Upon receipt of a tip, a risk-based review of the reported activity is conducted. If it is determined that there is a risk that our business activities or business activities within our supply chain are causing or contributing to negative impacts on human rights or the environment, we have procedures in place to assess, modify, stop and/or correct our activity. We will also take appropriate measures aiming to prevent or stop the risk from materializing within our supply chain, if possible, or minimize the impact. If the human rights violation or breach of this policy statement is due to the behavior of individual employees, this may result in labor law measures. In the event of a legal violation, we also reserve the right to refer the matter to the relevant authorities for further action in accordance with local legislation.



Responsibility for the implementation of this declaration of principles is managed by the Netstal board. This ensures that every area of our company is aware of its own responsibility for respecting human rights and implementing them on a daily basis.


Communication and training
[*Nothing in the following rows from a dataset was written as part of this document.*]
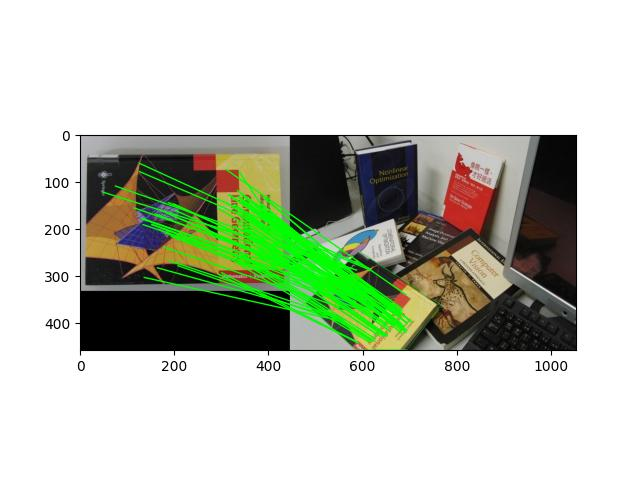
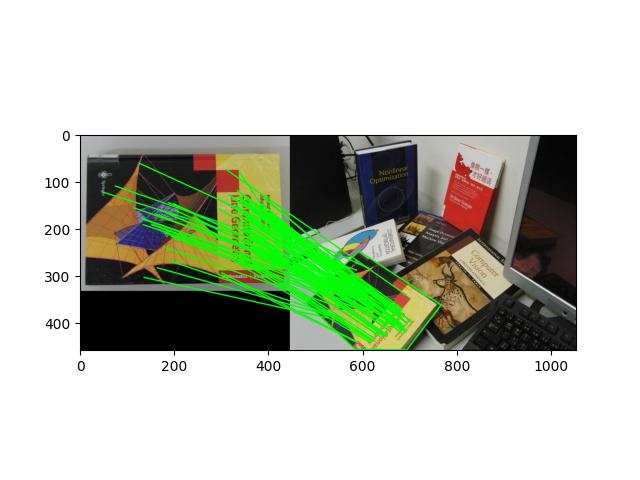
2022/12/04 23:00

diff --git a/Homework3/HW3_111062594/1/HW3-1.py b/Homework3/HW3_111062594/1/HW3-1.py
@@ -22,7 +22,7 @@ def sift_detection_and_matching(image1, image2, point, threshold):
             dis = des2-des1[i,:]
             dis = np.linalg.norm(dis, axis=1)
             arrange = np.argsort(dis).tolist()
-            if dis[arrange[0]]/dis[arrange[1]] <= threshold:
+            if dis[arrange[0]] / dis[arrange[1]] <= threshold:
                 match1.append((i,arrange[0]))
 
     match2=[]
@@ -31,7 +31,7 @@ def sift_detection_and_matching(image1, image2, point, threshold):
             dis=des1-des2[i,:]
             dis=np.linalg.norm(dis, axis=1)
             arrange =np.argsort(dis).tolist()
-            if dis[arrange[0]]/dis[arrange[1]] <= threshold:
+            if dis[arrange[0]] / dis[arrange[1]] <= threshold:
                 match2.append((arrange[0],i))
             
     match = list(set(match1).intersection(set(match2)))
@@ -60,7 +60,7 @@ def comput_obj_bbox(image, points):
 
     obj_bbox = [x_min, y_min, x_max, y_max]
 
-    cv2.polylines(img,[points],True,(0,255,0),1)
+    cv2.polylines(img,[points],True,(0,255,0), 2)
     cv2.imwrite("deviation.jpg" , img)
 
     name = "deviation.jpg"
@@ -72,7 +72,7 @@ def select_keypoints_in_bbox(descriptors, keypoints, bbox):
             pt[0] >= xmin and pt[0] <= xmax and pt[1] >= ymin and pt[1] <= ymax]
     return descriptors[indices, :], keypoints[indices, :]
 
-def ransac_homography_transformationgraphy(image1, image2, obj_bbox, num_iterations, threshold):
+def ransac_homography_transformation(image1, image2, obj_bbox, num_iterations, threshold):
 
     img1 = plt.imread(image1)
     img2 = plt.imread(image2)
@@ -91,7 +91,7 @@ def ransac_homography_transformationgraphy(image1, image2, obj_bbox, num_iterati
         kpArray2.append(kp2[i].pt)
     kpArray2 = np.array(kpArray2)
 
-    des2, kpArray2, = select_keypoints_in_bbox(des2, kpArray2, obj_bbox)
+    # des2, kpArray2, = select_keypoints_in_bbox(des2, kpArray2, obj_bbox)
 
     n = des1.shape[0]
     matches = np.empty((0,2), int)
@@ -140,7 +140,7 @@ def ransac_homography_transformationgraphy(image1, image2, obj_bbox, num_iterati
             A[i*2+1,:3] =  x2
             A[i*2+1,6:] = x1 * y1
 
-        U, S, V = np.linalg.svd(A)
+        U, S, V = np.linalg.svd(A, full_matrices=True)
         H = V[-1].reshape(3,3)
 
         reprojection_threshold = 10
@@ -186,13 +186,13 @@ if __name__ == '__main__':
     sift_detection_and_matching(image3, image, point=1000, threshold=0.8)
 
     img1, obj_bbox1 = comput_obj_bbox(image, pts1)
-    ransac_homography_transformationgraphy(image1, img1, obj_bbox1, num_iterations = 1000, threshold = 0.6)
+    ransac_homography_transformation(image1, img1, obj_bbox1, num_iterations = 1000, threshold = 0.6)
 
     img2, obj_bbox2 = comput_obj_bbox(image, pts2)
-    ransac_homography_transformationgraphy(image2, img2, obj_bbox2, num_iterations = 1000, threshold = 0.4)
+    ransac_homography_transformation(image2, img2, obj_bbox2, num_iterations = 1000, threshold = 0.4)
 
     img3, obj_bbox3 = comput_obj_bbox(image, pts3)
-    ransac_homography_transformationgraphy(image3, img3, obj_bbox3, num_iterations = 1000, threshold = 0.8)
+    ransac_homography_transformation(image3, img3, obj_bbox3, num_iterations = 1000, threshold = 0.8)
 
     img1, obj_bbox1 = comput_obj_bbox(image, pts1)
     img2, obj_bbox2 = comput_obj_bbox(img1, pts2)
Netstal will communicate this policy statement to employees in an appropriate manner. We also offer our employees specific training on human rights and environmental issues.


Stakeholder engagement and evaluation

We recognize that we are an integral part of the communities in which we operate. We seek constant dialogue with stakeholders to better understand and take into account their views and expectations regarding human rights.

We also regularly review and evaluate how we can best optimize and strengthen our approach to human rights and environmental protection within our sphere of influence.


Final clause

This Netstal Declaration of Principles on Human Rights comes into force on January 1, 2023; it has no retroactive effect. No rights or claims of individuals or third parties can be derived from this declaration of principles. Only the German version of this declaration of principles is binding.

If you have any questions about the Human Rights Policy Statement, please

1. Netstal comprises NETSTAL Maschinen AG and all subsidiaries controlled by it.
2. Even if only the masculine form is used for natural persons for reasons of linguistic simplification, the content always refers to persons of all gender identities. The term “employees” also includes managers at all levels and members of management.
3. ILO Conventions No. 138 and No. 182
4. ILO Convention No. 29, No. 105 and Protocol of June 11, 2014 to Convention No. 29 of the ILO
5. ILO Conventions No. 100 and No. 111
6. ILO Conventions No. 87 and No. 98
7. ILO Conventions No. 100 and No. 111
8. ILO Conventions No. 155 and No. 187
9. For example, the Minamata Convention on Mercury of October 10, 2013, the Stockholm Convention on Persistent Organic Pollutants of May 23, 2001 and the Basel Convention on the Control of Transboundary Movements of Hazardous Wastes and their Disposal of March 22, 1989, as amended.
10. Cf. ILO Conventions No. 100 and No. 111
11. Cf. ILO Convention No. 29, No. 105 and Protocol of June 11, 2014 to Convention No. 29 of the ILO
12. Cf. ILO Convention No. 138 and No. 182
13. Cf. ILO Conventions No. 87 and No. 98
14. Cf. ILO Convention No. 155 and No. 187
15. Cf. ILO Convention No. 155 and No. 187